*Exercise directions*
In the material below, how many lines contain the word "toothWidth"? The reply must be that number alone.

*Excerpted records*
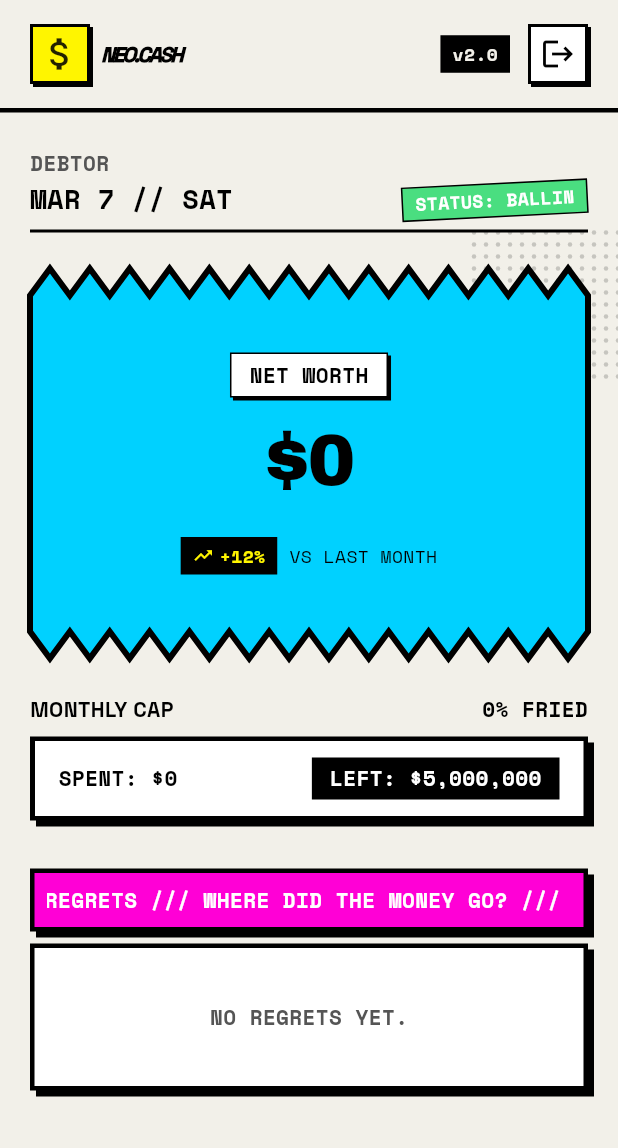
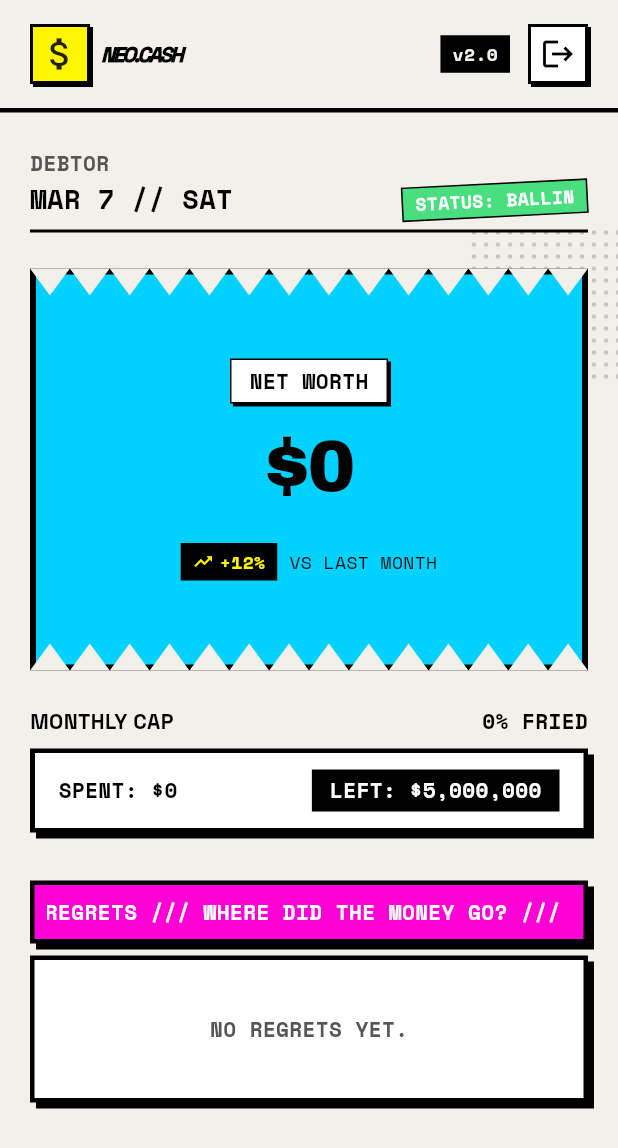
Before and after one commit to ducmandev/chitieuapp, a Flutter app: the DashboardScreen screen opened directly, on a phone screen of 412 x 824 dp. Shown: the top 1148 px of the screen. Run offline on Flutter 3.47's test engine with Material 3 defaults, Android fonts, the phone set to English and light mode, and no system bars; our stand-ins replace google_fonts, local_auth, shared_preferences, sqflite_common_ffi; accounts and stored records are empty.

```diff
--- a/lib/screens/dashboard_screen.dart
+++ b/lib/screens/dashboard_screen.dart
@@ -254,11 +254,12 @@ class DashboardScreen extends StatelessWidget {
             ),
           ),
         ),
-        // Cyan fill clipped to zigzag shape
-        ClipPath(
-          clipper: ZigzagClipper(),
-          child: Container(
+        // Rectangular cyan container (zigzag is created by overlay on top)
+        Container(
+          decoration: BoxDecoration(
             color: NeoColors.tertiary,
+            border: Border.all(color: neo.ink, width: 4),
+          ),
           padding: const EdgeInsets.only(
             top: 40,
             left: 32,
@@ -344,11 +345,10 @@ class DashboardScreen extends StatelessWidget {
             ),
           ),
         ),
-        ),
-        // Zigzag border drawn on top
+        // Background-colored overlay that masks cyan edges into zigzag shape
         Positioned.fill(
           child: CustomPaint(
-            painter: ZigzagBorderPainter(borderColor: neo.ink),
+            painter: ZigzagOverlayPainter(backgroundColor: neo.background),
           ),
         ),
       ],
@@ -594,44 +594,52 @@ class DashboardScreen extends StatelessWidget {
 
 // ─── Painters (unchanged) ──────────────────────────────────────────────────────
 
-// --- Custom Clipper for zigzag/sawtooth shape ---
-class ZigzagClipper extends CustomClipper<Path> {
+// --- Paints background-colored triangles on top/bottom edges to create zigzag ---
+class ZigzagOverlayPainter extends CustomPainter {
+  final Color backgroundColor;
   final double zigzagHeight;
   final int teethCount;
 
-  ZigzagClipper({this.zigzagHeight = 18, this.teethCount = 14});
+  ZigzagOverlayPainter({
+    required this.backgroundColor,
+    this.zigzagHeight = 18,
+    this.teethCount = 14,
+  });
 
   @override
-  Path getClip(Size size) {
-    final path = Path();
+  void paint(Canvas canvas, Size size) {
+    final paint = Paint()
+      ..color = backgroundColor
+      ..style = PaintingStyle.fill;
+
     final toothWidth = size.width / teethCount;
 
-    // Start at top-left, below zigzag
-    path.moveTo(0, zigzagHeight);
-
-    // Draw zigzag teeth along top edge
+    // Top edge: paint inverted triangles (pointing DOWN into cyan)
+    // These fill the space between zigzag peaks
     for (int i = 0; i < teethCount; i++) {
       final x = toothWidth * i;
-      path.lineTo(x + toothWidth / 2, 0);
-      path.lineTo(x + toothWidth, zigzagHeight);
+      final path = Path()
+        ..moveTo(x, 0)
+        ..lineTo(x + toothWidth / 2, zigzagHeight)
+        ..lineTo(x + toothWidth, 0)
+        ..close();
+      canvas.drawPath(path, paint);
     }
 
-    // Right side down to bottom zigzag
-    path.lineTo(size.width, size.height - zigzagHeight);
-
-    // Draw zigzag teeth along bottom edge (right to left)
-    for (int i = teethCount; i > 0; i--) {
+    // Bottom edge: paint triangles (pointing UP into cyan)
+    for (int i = 0; i < teethCount; i++) {
       final x = toothWidth * i;
-      path.lineTo(x - toothWidth / 2, size.height);
-      path.lineTo(x - toothWidth, size.height - zigzagHeight);
+      final path = Path()
+        ..moveTo(x, size.height)
+        ..lineTo(x + toothWidth / 2, size.height - zigzagHeight)
+        ..lineTo(x + toothWidth, size.height)
+        ..close();
+      canvas.drawPath(path, paint);
     }
-
-    path.close();
-    return path;
   }
 
   @override
-  bool shouldReclip(covariant CustomClipper<Path> oldClipper) => false;
+  bool shouldRepaint(covariant CustomPainter oldDelegate) => false;
 }
 
 // --- Custom Painter for zigzag border outline ---
```
Lines whose indentation alone changed are shown as unchanged.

*Expected output*
11